D-Day and After
Home Up D-Day and After D-Day & After 83415


D-Day and After on the 83512
In His Own Words, Edward Biernacki, GM 3c

I boarded the 83512 in 1943 at Wheeler Shipyard on Staten Island, NY where it was built. The crew members came from Manhattan Beach Training Station. All the guys had attended a training school. I attended Seamanship school and later Gunners mate school. My rate was Gunner's Mate third class. Our first trip was to the USCG Academy, New London, CT where the boat's compass was calibrated. I recall the weather was cold and the super structure was covered with ice when we reached port.

We then received orders to go to Trinidad. The first night of our trip we tied up at Ocean City, NJ. During the night our Skipper, Donald Banks, received orders to return to Staten Island, NY. There we received orders to deliver our boat to a cargo ship anchored in New York Harbor and then report to Ellis Island Receiving Station for further orders. It was Easter Sunday, 1944, when we boarded the Ellis Island Ferry which took the crew to the liberty ship ELISA WHEELOCK which joined a 72 ship convoy that carried us across the Atlantic to Cardiff ,Wales. Our home port was the English town named Poole located on the English Channel. The Rescue Flotilla One was stationed there. We were one of the 60 boats that comprised the flotilla. We removed all the boat's ordnance except the 20 mm antiaircraft gun in preparation for sea rescue duty.
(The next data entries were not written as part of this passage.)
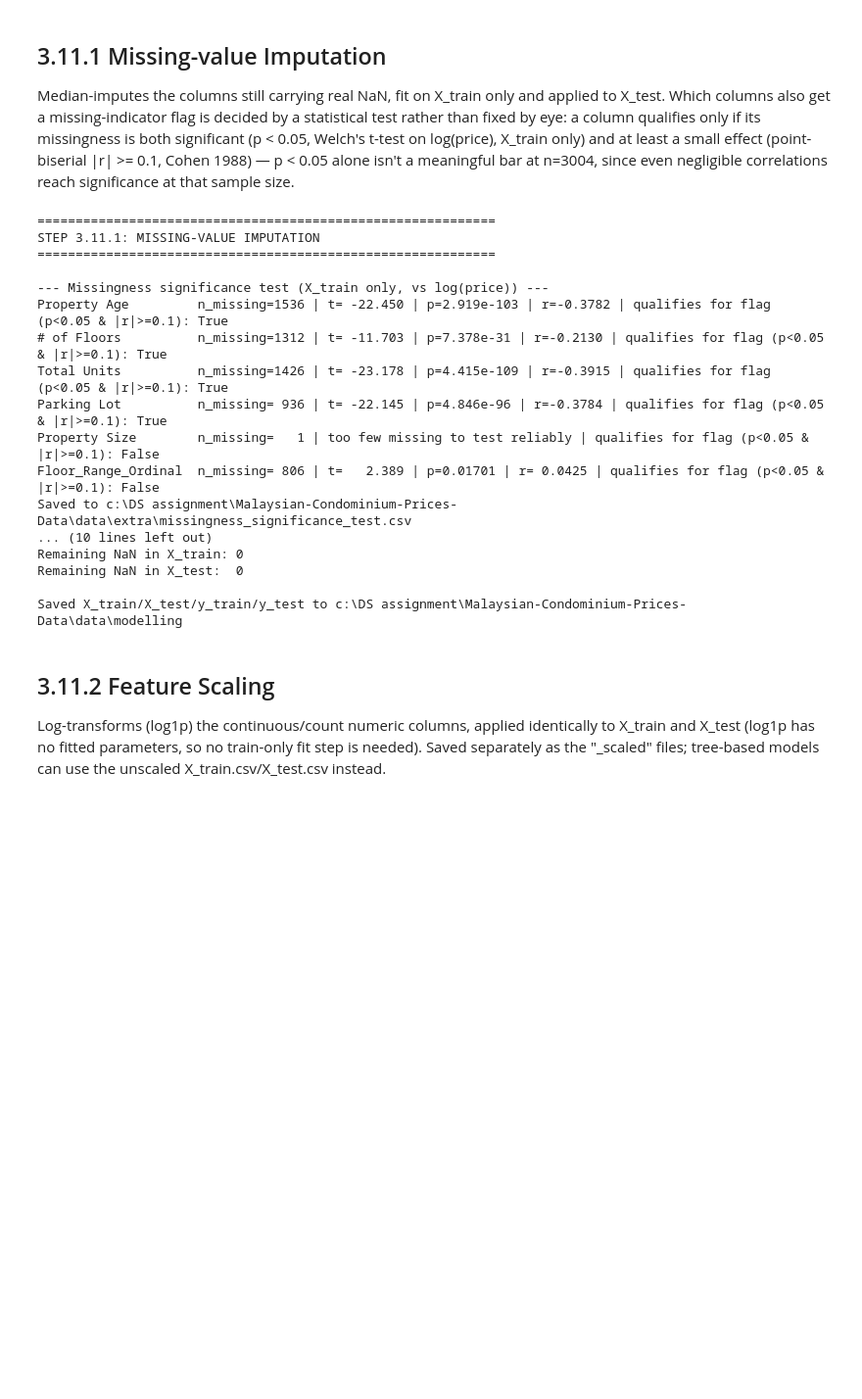
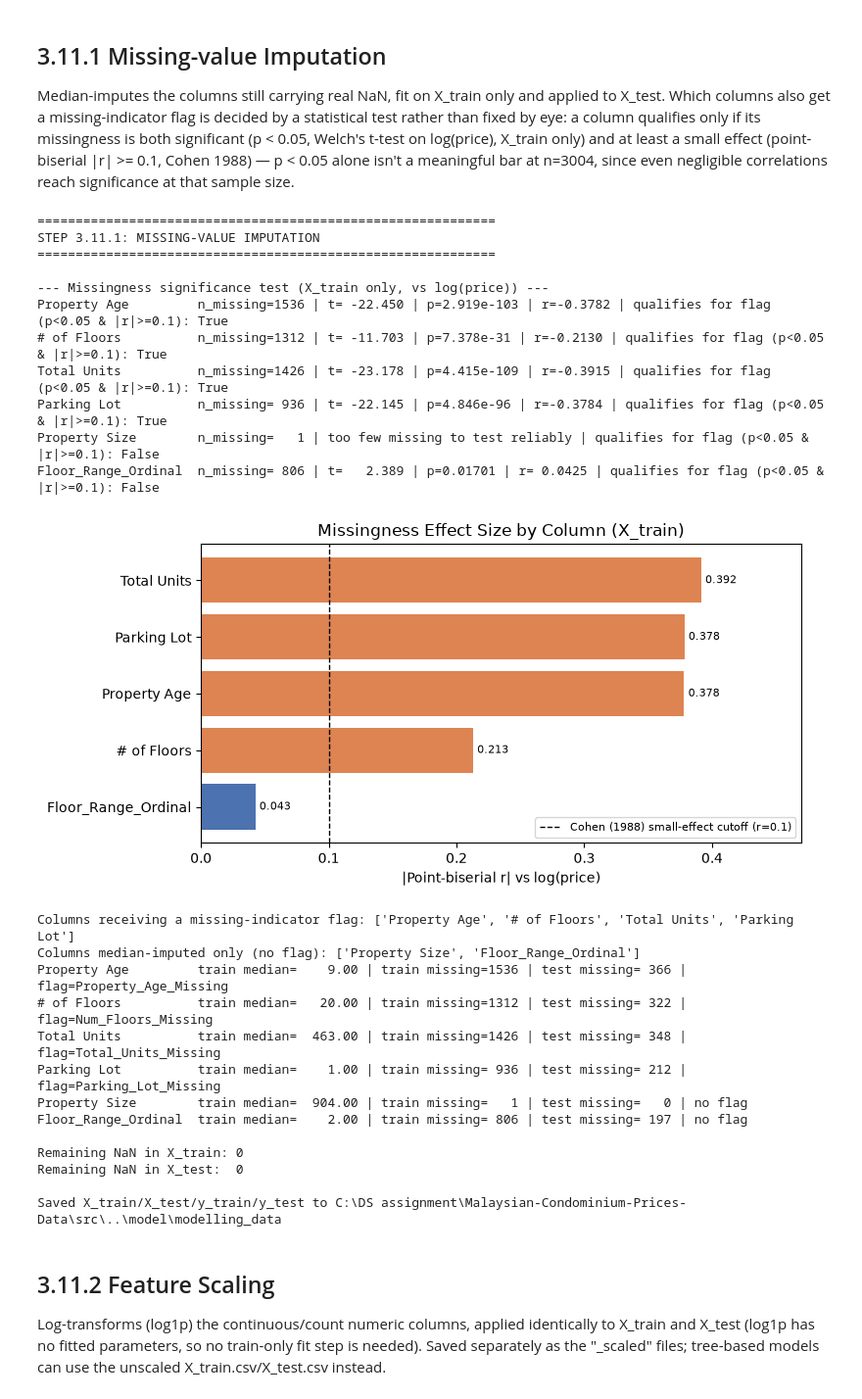
Before and after one commit to Lowzh5/Malaysian-Condominium-Prices-Data, a Jupyter notebook: src/data_preprocessing.ipynb, the cells around one changed output. Shown at 98% size. Cells and saved outputs as stored; diff of their text form; code cells hidden in the pictures; blank space fills up the shorter version.

```diff
--- a/src/data_preprocessing.ipynb
+++ b/src/data_preprocessing.ipynb
@@ -1350,8 +1346,6 @@ for col in IMPUTE_CANDIDATE_COLS:
           f"qualifies for flag (p<0.05 & |r|>={EFFECT_SIZE_THRESHOLD}): {qualifies}")
 
 sig_test_df = pd.DataFrame(sig_rows)
-sig_test_df.to_csv(os.path.join(EXTRA_DIR, "missingness_significance_test.csv"), index=False)
-print(f"Saved to {EXTRA_DIR}\\missingness_significance_test.csv")
 
 # fig12: |r| per candidate column vs the Cohen (1988) small-effect cutoff -
 # visual justification for which columns get a missing-indicator flag.
@@ -1367,6 +1361,7 @@ ax.axvline(EFFECT_SIZE_THRESHOLD, color="black", linestyle="--", linewidth=1,
 ax.bar_label(bars, labels=[f"{v:.3f}" for v in plot_df["abs_r"]], padding=3, fontsize=8)
 ax.set_xlabel("|Point-biserial r| vs log(price)")
 ax.set_title("Missingness Effect Size by Column (X_train)")
+ax.set_xlim(0, plot_df["abs_r"].max() * 1.2)
 ax.legend(loc="lower right", fontsize=8)
 plt.tight_layout()
 plt.show()
@@ -1392,40 +1387,47 @@ for col in IMPUTE_NO_FLAG_COLS:
     test_missing = X_test[col].isna().sum()
 
     train_median = X_train[col].median()
     X_train[col] = X_train[col].fillna(train_median)
     X_test[col] = X_test[col].fillna(train_median)
 
     print(f"{col:20s} train median={train_median:>8.2f} | train missing={train_missing:>4d} | test missing={test_missing:>4d} | no flag")
 
 print(f"\nRemaining NaN in X_train: {X_train.isna().sum().sum()}")
 print(f"Remaining NaN in X_test:  {X_test.isna().sum().sum()}")
 assert X_train.isna().sum().sum() == 0
 assert X_test.isna().sum().sum() == 0
 
 X_train.to_csv(os.path.join(MODELLING_DIR, "X_train.csv"), index=False)
 X_test.to_csv(os.path.join(MODELLING_DIR, "X_test.csv"), index=False)
 y_train.to_csv(os.path.join(MODELLING_DIR, "y_train.csv"), index=False)
 y_test.to_csv(os.path.join(MODELLING_DIR, "y_test.csv"), index=False)
-joblib.dump((X_train, X_test, y_train, y_test), os.path.join(MODELLING_DIR, "train_test_split.pkl"))
 print(f"\nSaved X_train/X_test/y_train/y_test to {MODELLING_DIR}")
 # %% [output]
 ============================================================
 STEP 3.11.1: MISSING-VALUE IMPUTATION
 ============================================================
 
 --- Missingness significance test (X_train only, vs log(price)) ---
 Property Age         n_missing=1536 | t= -22.450 | p=2.919e-103 | r=-0.3782 | qualifies for flag (p<0.05 & |r|>=0.1): True
 # of Floors          n_missing=1312 | t= -11.703 | p=7.378e-31 | r=-0.2130 | qualifies for flag (p<0.05 & |r|>=0.1): True
 Total Units          n_missing=1426 | t= -23.178 | p=4.415e-109 | r=-0.3915 | qualifies for flag (p<0.05 & |r|>=0.1): True
 Parking Lot          n_missing= 936 | t= -22.145 | p=4.846e-96 | r=-0.3784 | qualifies for flag (p<0.05 & |r|>=0.1): True
 Property Size        n_missing=   1 | too few missing to test reliably | qualifies for flag (p<0.05 & |r|>=0.1): False
 Floor_Range_Ordinal  n_missing= 806 | t=   2.389 | p=0.01701 | r= 0.0425 | qualifies for flag (p<0.05 & |r|>=0.1): False
-Saved to c:\DS assignment\Malaysian-Condominium-Prices-Data\data\extra\missingness_significance_test.csv
-... (10 lines left out)
-Remaining NaN in X_train: 0
-Remaining NaN in X_test:  0
-
-Saved X_train/X_test/y_train/y_test to c:\DS assignment\Malaysian-Condominium-Prices-Data\data\modelling
+[figure, added]
+Columns receiving a missing-indicator flag: ['Property Age', '# of Floors', 'Total Units', 'Parking Lot']
+Columns median-imputed only (no flag): ['Property Size', 'Floor_Range_Ordinal']
+Property Age         train median=    9.00 | train missing=1536 | test missing= 366 | flag=Property_Age_Missing
+# of Floors          train median=   20.00 | train missing=1312 | test missing= 322 | flag=Num_Floors_Missing
+Total Units          train median=  463.00 | train missing=1426 | test missing= 348 | flag=Total_Units_Missing
+Parking Lot          train median=    1.00 | train missing= 936 | test missing= 212 | flag=Parking_Lot_Missing
+Property Size        train median=  904.00 | train missing=   1 | test missing=   0 | no flag
+Floor_Range_Ordinal  train median=    2.00 | train missing= 806 | test missing= 197 | no flag
+
+Remaining NaN in X_train: 0
+Remaining NaN in X_test:  0
+
+Saved X_train/X_test/y_train/y_test to C:\DS assignment\Malaysian-Condominium-Prices-Data\src\..\model\modelling_data
 # %% [markdown]
 ## 3.11.2 Feature Scaling
 
```
Also changed, not shown: parts of 20 cells of this notebook, 23 other files.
We changed the number of our boat from 83512 to 57. We also stenciled a white four foot star on our deck as all the Allied vessels did which helped the airmen to identify us as friendly.

On June 5, 1944 we were informed by our skipper that the invasion of Normandy was to begin tomorrow, June 6, 1944. Earlier other boats in our flotilla that were scheduled to be in the initial attack left on June 5, to join the invading convoy which was to arrive at the beach just before day break. We left for our assigned station the night of June 6,1944 and arrived in Normandy on June 7, 1944.

We reported to headquarters when we were on station at OMAHA EASY White on June 7,1944, our initial orders were go to a Polish Navy Destroyer that was damaged by a magnetic mine. We were to pick up five dead sailors in weighted canvas body bags and bury them at sea. There was a Polish honor guard that accompanied their dead shipmates. Then we went to a British landing craft and picked up a British chaplain. We then headed for the Atlantic to an area designated on the chart and after an allotted time stopped the boat where the proper ceremony was performed as the crews from both nations remained at attention for each honored hero as he was committed to the deep. We then washed the blood off the fantail and returned our guests to their stations.
On jJune 10, 1944, 83512(57) Pulled a navigator of a B-17 out of the channel.

The fall of 1944 our flotilla was disbanded.

After completing our invasion duties, our skipper was transferred and Harold Russell, Chief Petty Officer, became the new skipper. Russ was a career Coasty while the others were reservists for the duration of the war. Many were requested to remain on the crew by the chief but refused the offer and chose to return to the States. According to naval records the final location of the 83512 is unknown; the 57 and several other 83's were sent to the French ports of Cherbourg and Le Harve to maintain order and continuous communications among the various convoy vessels to ensure the expeditious movement of the most urgent materiel. After these ports were cleaned of mines by the Navies and the ships could enter these ports, our boat was assigned to patrol the Scene River all the way to Paris. We and the other crews received orders to disband and deliver a number of 83 footers to various UK ports for shipment to USA. We returned to Poole by train. Christmas Eve 1944 we left Poole for Southampton where we boarded a Coast Guard personnel carrier USS Richardson along with thousands of GI's.

Back in the USA we found ourselves once again assigned to Ellis Island Receiving Station.

After some R&R we returned to pick up an 83 footer at Pelham Bay in the Bronx, NY and deliver it to the Little Creek Amphibious Base near Norfolk, VA. There we were kept busy by running patrols off the coast of Va. until we were put on trains for California. We were billeted in a former Japanese School house in San Padro, CA until August 1945. When Truman dropped the A-Bomb we were sent home.

PS: Here is an item that may be of interest to the sailors. Bill Lewis, was a MM1/C on our boat. He was a fun guy and a great addition to our crew . He was a real pro at his job. The reason I mention the late Bill Lewis is that he was one of the five survivors of the crew of the USCG Cutter Alexander Hamilton which was the first US military vessel torpedoed and sunk by a German U-Boat during WW II.